▶ The problem: Your answer is a copy of every line in the records where "class" appears.

▶ Exercise input:
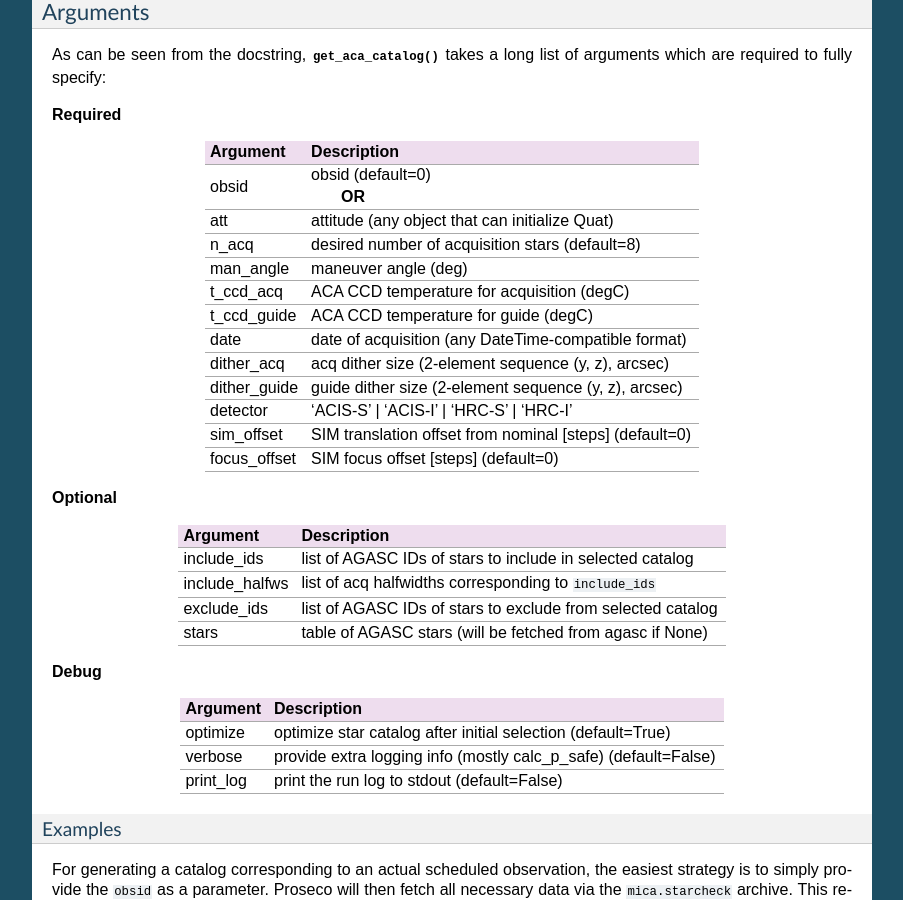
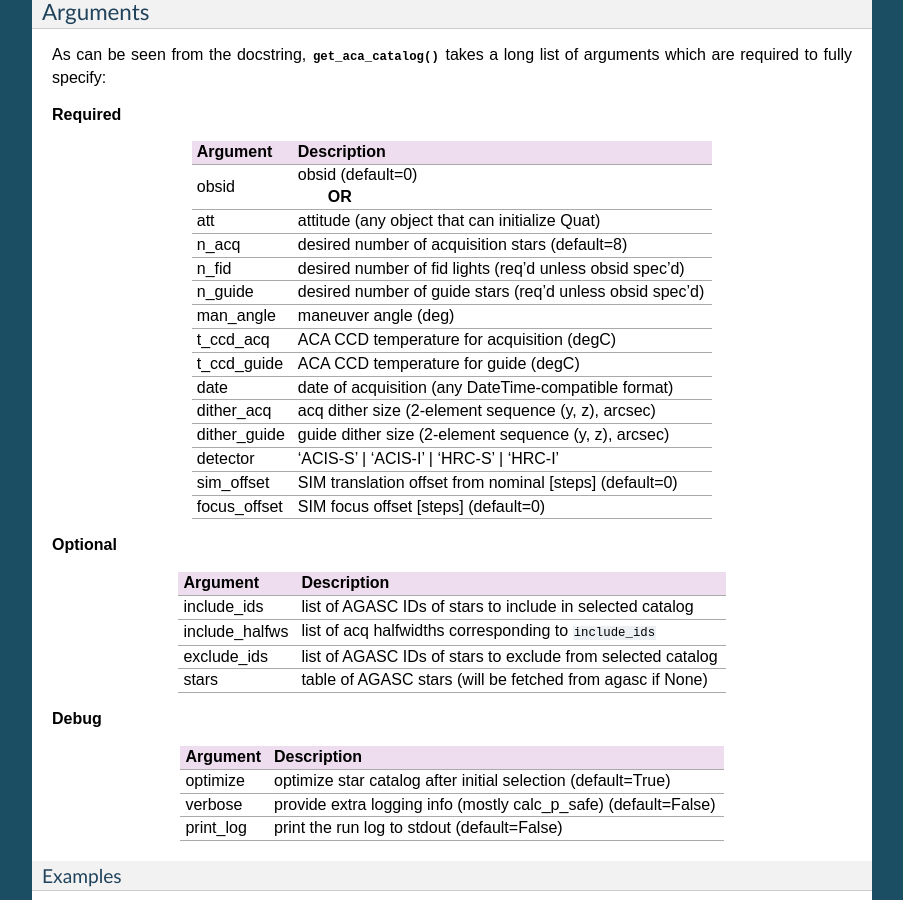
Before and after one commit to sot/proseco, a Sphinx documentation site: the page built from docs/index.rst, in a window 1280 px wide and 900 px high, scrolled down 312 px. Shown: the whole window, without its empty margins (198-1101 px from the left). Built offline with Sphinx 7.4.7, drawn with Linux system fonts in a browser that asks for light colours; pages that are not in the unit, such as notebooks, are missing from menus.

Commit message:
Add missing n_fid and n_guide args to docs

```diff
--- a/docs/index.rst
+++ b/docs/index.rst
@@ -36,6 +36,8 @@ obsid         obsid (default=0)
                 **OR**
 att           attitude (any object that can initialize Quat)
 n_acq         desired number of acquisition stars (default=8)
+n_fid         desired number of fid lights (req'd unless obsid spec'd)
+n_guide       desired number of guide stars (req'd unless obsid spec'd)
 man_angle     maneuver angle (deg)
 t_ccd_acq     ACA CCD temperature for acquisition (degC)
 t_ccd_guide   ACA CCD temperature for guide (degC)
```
...
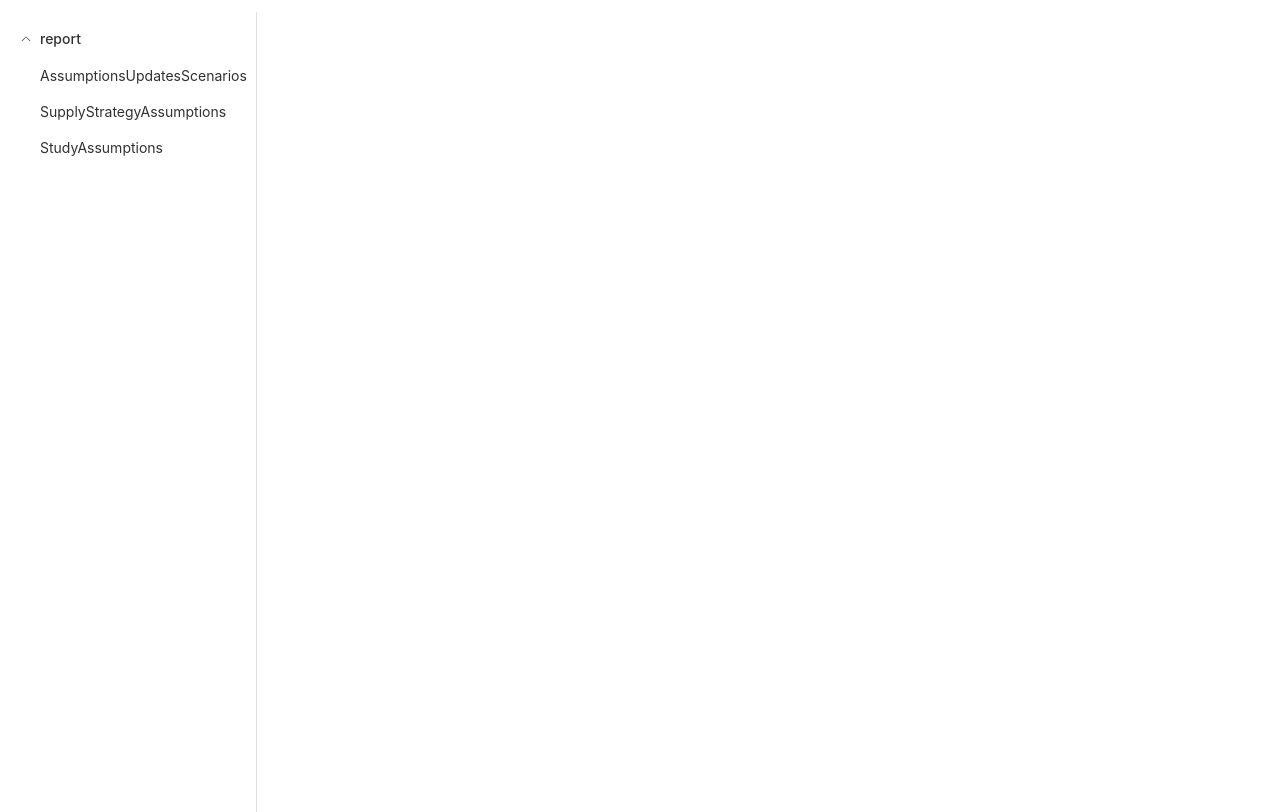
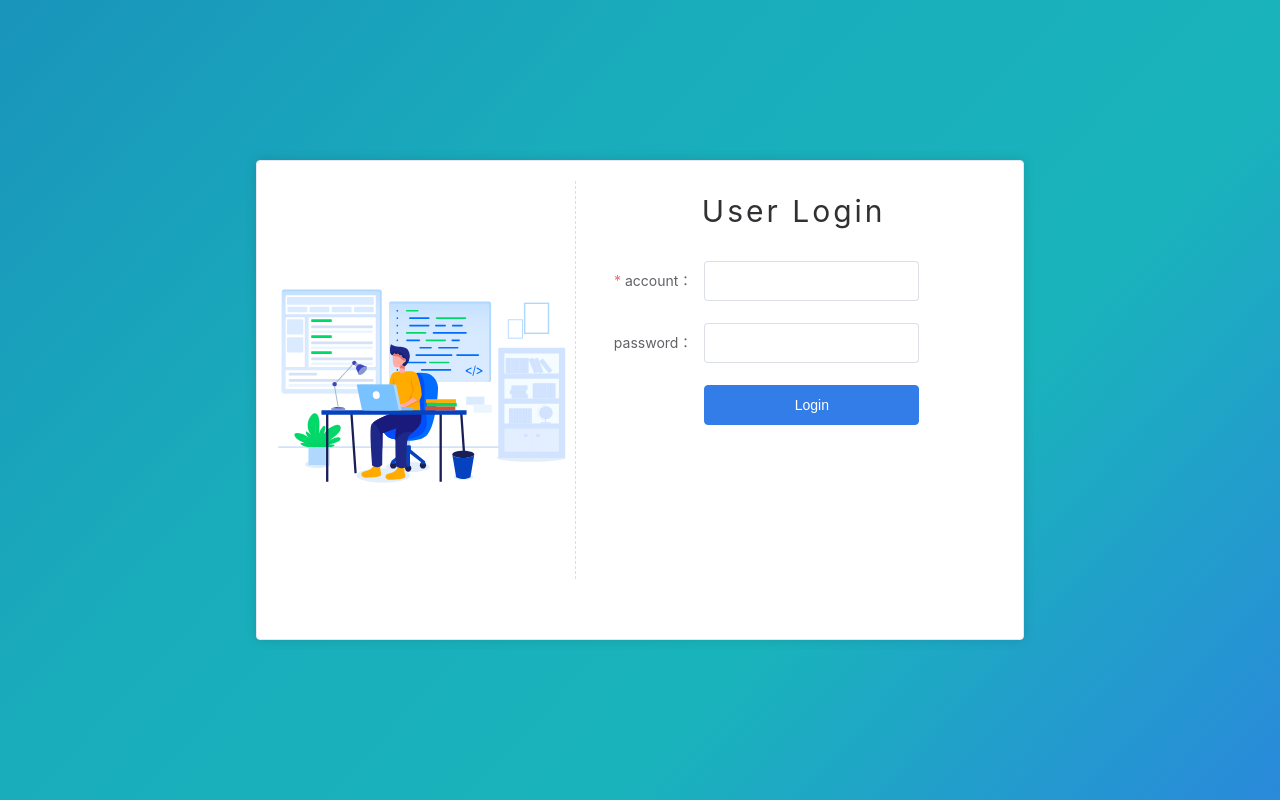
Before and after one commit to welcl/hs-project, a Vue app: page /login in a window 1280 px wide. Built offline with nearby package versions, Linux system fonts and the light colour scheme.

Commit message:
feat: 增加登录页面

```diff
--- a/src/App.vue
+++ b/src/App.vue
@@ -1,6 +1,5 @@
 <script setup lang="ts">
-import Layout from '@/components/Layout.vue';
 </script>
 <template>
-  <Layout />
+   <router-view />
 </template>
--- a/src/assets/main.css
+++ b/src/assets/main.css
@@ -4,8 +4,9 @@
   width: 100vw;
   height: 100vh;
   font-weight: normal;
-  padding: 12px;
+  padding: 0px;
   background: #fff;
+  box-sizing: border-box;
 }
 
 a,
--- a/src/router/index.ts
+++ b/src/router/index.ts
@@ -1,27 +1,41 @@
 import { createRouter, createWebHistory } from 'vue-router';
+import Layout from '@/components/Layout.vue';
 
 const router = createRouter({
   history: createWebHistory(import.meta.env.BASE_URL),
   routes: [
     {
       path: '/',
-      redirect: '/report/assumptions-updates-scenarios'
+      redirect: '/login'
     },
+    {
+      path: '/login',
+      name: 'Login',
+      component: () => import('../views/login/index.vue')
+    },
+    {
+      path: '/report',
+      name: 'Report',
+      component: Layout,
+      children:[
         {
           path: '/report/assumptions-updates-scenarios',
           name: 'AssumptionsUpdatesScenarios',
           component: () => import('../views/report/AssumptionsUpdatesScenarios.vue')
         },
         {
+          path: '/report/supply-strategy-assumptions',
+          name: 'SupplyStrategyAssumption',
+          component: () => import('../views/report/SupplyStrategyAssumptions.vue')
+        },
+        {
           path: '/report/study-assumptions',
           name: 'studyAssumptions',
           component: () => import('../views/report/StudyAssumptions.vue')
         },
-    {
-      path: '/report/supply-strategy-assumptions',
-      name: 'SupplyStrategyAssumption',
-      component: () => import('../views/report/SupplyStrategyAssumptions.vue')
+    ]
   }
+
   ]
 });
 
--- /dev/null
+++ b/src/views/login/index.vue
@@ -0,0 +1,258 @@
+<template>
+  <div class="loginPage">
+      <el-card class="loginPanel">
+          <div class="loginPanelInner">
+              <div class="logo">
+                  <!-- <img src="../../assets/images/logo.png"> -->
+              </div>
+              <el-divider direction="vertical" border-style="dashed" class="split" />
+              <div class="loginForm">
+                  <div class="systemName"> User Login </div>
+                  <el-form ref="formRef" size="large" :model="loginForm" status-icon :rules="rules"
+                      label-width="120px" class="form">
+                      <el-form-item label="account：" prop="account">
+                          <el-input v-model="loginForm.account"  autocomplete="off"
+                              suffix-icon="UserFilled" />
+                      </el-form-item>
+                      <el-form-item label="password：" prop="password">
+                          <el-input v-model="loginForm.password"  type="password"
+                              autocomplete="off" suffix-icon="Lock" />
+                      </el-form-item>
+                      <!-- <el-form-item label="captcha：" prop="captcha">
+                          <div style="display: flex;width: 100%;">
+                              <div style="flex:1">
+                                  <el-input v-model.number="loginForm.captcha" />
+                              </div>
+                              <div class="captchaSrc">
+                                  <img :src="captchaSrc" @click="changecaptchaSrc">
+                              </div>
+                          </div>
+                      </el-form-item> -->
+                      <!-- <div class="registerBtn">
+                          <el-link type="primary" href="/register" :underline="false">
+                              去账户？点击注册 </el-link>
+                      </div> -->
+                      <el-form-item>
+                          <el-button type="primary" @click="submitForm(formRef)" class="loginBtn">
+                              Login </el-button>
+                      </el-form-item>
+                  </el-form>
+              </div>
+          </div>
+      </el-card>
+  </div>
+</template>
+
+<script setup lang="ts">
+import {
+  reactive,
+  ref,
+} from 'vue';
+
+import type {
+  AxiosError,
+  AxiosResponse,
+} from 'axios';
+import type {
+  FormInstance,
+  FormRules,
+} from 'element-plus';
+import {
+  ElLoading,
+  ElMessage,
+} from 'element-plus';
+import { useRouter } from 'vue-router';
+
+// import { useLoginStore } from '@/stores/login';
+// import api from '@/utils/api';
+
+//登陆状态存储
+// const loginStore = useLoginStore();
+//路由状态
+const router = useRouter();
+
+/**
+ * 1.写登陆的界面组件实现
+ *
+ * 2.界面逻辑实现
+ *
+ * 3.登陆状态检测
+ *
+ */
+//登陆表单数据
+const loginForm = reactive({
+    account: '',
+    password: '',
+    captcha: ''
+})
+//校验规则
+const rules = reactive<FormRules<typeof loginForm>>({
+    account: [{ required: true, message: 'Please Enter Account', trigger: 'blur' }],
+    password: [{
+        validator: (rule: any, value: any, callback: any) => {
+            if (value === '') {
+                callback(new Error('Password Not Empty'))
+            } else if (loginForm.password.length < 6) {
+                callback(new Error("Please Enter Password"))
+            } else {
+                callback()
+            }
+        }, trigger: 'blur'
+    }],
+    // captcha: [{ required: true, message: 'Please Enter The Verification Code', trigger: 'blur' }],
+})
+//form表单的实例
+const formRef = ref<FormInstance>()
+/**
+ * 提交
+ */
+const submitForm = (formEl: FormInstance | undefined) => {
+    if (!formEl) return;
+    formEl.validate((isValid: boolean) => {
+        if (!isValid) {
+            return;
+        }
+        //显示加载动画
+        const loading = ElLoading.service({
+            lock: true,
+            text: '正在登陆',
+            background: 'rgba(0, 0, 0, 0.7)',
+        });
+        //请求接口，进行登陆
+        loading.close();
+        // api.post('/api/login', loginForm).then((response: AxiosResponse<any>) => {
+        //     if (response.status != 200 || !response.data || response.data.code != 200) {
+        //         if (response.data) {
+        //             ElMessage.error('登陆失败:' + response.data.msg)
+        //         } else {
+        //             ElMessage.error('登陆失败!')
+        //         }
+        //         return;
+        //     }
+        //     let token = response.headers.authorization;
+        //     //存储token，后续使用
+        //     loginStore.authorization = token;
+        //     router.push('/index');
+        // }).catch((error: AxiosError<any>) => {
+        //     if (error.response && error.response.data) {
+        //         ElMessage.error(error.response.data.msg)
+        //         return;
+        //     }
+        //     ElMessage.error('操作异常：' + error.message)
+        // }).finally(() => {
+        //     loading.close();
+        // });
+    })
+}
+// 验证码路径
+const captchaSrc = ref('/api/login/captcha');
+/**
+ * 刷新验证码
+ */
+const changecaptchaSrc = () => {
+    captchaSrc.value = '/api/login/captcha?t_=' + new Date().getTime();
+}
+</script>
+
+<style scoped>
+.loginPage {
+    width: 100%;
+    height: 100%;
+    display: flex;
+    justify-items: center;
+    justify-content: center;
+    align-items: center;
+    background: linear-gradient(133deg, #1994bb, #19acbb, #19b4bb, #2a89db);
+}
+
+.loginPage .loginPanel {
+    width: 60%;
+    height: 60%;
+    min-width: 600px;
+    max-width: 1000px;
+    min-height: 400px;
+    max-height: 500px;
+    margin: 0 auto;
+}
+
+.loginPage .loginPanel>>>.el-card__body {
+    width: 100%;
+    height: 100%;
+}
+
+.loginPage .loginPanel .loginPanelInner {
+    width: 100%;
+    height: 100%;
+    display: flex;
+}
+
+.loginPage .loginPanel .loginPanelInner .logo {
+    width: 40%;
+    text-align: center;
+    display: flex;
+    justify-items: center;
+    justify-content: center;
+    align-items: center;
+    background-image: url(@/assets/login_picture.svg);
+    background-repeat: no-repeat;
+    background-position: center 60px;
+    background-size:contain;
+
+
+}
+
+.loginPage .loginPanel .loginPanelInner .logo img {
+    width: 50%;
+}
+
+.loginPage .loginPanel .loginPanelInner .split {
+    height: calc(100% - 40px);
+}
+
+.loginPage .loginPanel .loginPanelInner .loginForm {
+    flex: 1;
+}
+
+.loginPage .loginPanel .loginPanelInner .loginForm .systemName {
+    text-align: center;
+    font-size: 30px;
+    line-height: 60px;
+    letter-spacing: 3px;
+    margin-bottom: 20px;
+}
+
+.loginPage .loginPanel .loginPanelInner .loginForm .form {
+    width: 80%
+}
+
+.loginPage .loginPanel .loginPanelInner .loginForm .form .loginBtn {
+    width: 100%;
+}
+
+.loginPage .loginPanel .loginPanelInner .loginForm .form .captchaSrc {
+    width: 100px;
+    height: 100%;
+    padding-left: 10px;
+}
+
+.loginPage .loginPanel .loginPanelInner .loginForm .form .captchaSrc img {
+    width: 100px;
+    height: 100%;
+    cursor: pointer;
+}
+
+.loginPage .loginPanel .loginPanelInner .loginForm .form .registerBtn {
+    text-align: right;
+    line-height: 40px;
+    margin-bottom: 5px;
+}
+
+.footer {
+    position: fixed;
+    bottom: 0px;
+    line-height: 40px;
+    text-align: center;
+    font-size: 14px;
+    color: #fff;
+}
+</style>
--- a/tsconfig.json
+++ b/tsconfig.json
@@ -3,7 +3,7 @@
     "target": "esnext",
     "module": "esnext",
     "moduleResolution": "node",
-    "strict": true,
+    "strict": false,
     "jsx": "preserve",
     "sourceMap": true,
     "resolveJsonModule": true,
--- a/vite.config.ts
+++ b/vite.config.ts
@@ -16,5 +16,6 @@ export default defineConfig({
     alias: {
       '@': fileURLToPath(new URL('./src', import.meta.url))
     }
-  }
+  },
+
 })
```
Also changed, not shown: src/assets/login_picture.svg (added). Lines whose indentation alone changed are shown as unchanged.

▶ Exercise answer:
+  <div class="loginPage">
+      <el-card class="loginPanel">
+          <div class="loginPanelInner">
+              <div class="logo">
+              <el-divider direction="vertical" border-style="dashed" class="split" />
+              <div class="loginForm">
+                  <div class="systemName"> User Login </div>
+                      label-width="120px" class="form">
+                              <div class="captchaSrc">
+                      <!-- <div class="registerBtn">
+                          <el-button type="primary" @click="submitForm(formRef)" class="loginBtn">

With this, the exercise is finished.